History of direct democracy in Kansas
The movement to establish the initiative process in Kansas was well under way by 1900, when the Democratic and Populist parties in the state endorsed the idea. In 1909, initiative supporters won approval of their amendment in the state’s lower house but were defeated in the state senate.

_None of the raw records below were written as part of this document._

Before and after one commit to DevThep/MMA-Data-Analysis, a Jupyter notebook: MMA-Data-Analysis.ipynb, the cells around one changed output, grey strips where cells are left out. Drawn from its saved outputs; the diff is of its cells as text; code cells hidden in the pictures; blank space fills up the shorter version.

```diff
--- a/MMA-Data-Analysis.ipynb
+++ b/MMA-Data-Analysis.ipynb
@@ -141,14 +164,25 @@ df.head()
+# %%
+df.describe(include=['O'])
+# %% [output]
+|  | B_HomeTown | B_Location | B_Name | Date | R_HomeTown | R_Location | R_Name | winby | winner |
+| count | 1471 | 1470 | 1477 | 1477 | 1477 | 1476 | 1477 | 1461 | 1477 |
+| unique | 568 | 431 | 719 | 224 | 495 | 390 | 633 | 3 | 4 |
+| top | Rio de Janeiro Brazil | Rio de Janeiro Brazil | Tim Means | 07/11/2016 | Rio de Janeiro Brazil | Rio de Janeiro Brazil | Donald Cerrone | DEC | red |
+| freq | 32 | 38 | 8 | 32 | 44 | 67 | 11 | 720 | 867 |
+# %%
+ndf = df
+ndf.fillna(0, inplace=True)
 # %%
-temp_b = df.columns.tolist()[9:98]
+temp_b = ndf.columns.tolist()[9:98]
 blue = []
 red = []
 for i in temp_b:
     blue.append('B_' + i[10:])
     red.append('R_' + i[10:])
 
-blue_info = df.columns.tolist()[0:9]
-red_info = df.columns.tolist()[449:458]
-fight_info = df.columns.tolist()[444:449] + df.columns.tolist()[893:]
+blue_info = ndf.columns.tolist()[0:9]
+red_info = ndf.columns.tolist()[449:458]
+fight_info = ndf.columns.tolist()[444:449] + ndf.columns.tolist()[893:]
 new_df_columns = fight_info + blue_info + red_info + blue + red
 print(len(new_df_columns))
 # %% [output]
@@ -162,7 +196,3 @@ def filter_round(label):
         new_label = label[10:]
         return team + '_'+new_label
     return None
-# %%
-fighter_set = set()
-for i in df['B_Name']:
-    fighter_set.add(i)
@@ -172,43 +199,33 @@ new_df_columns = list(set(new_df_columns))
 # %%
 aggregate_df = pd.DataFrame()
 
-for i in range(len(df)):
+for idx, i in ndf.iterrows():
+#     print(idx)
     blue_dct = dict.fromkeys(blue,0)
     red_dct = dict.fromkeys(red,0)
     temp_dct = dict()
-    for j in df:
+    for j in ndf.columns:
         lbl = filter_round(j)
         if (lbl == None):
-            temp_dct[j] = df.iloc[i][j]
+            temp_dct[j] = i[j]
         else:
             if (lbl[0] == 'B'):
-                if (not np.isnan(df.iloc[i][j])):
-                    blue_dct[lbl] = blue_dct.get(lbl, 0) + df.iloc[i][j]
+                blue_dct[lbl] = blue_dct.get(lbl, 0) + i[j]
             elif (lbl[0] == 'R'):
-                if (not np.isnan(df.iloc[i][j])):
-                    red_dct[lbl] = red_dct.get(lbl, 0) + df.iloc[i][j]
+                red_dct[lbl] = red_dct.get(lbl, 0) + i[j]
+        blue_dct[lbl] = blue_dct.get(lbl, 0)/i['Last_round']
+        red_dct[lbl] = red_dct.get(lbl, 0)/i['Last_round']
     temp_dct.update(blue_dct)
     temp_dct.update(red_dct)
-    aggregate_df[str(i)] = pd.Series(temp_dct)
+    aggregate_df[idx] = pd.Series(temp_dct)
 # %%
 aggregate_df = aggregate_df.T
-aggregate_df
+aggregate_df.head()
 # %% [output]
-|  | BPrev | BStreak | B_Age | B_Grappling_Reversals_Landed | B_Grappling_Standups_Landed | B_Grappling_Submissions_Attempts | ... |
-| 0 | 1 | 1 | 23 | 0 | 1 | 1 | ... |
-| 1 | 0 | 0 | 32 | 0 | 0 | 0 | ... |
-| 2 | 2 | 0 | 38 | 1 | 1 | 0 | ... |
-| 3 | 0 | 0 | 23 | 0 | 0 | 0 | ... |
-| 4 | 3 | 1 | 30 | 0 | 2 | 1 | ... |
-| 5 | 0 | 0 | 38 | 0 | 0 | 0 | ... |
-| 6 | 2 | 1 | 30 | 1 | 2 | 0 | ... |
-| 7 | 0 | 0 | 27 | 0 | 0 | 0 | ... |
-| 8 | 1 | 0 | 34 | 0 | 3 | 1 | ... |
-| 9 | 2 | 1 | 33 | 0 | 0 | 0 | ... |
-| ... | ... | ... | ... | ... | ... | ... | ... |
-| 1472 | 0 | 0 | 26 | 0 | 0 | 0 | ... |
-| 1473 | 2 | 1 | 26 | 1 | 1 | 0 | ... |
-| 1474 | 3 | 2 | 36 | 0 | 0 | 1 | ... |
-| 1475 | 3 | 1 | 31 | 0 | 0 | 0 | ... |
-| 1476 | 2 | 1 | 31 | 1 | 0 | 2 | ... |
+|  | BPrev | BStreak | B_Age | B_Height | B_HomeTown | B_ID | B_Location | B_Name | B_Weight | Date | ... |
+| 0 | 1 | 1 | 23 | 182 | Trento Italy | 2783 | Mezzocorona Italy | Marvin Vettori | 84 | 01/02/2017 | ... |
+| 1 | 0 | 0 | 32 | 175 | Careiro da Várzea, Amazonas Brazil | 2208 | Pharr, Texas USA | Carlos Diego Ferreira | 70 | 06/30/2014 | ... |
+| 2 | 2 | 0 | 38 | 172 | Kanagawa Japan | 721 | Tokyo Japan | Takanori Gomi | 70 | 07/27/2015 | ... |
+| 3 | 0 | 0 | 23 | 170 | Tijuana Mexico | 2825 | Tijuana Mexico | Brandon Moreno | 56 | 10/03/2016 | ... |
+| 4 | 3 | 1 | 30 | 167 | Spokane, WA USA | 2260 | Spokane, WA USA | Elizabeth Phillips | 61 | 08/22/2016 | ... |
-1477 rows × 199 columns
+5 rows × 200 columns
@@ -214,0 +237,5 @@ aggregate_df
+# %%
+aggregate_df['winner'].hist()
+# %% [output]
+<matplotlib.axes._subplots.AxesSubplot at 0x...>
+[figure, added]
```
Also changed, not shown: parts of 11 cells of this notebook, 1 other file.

In 1911 Governor W. R. Stubbs called for the enactment of an I&R amendment, and by 1913 all the state’s major parties had endorsed it, including Kansas’ first state conference of women voters. The nationally known progressive leader William Allen White of Emporia was called Kansas’ “foremost champion of Direct Legislation” in a contemporary periodical. Despite all this support, I&R advocates never succeeded in passing a statewide I&R amendment. However, they did push through the legislature a bill establishing I&R in all Kansas cities in 1909, and a statewide recall amendment in 1914.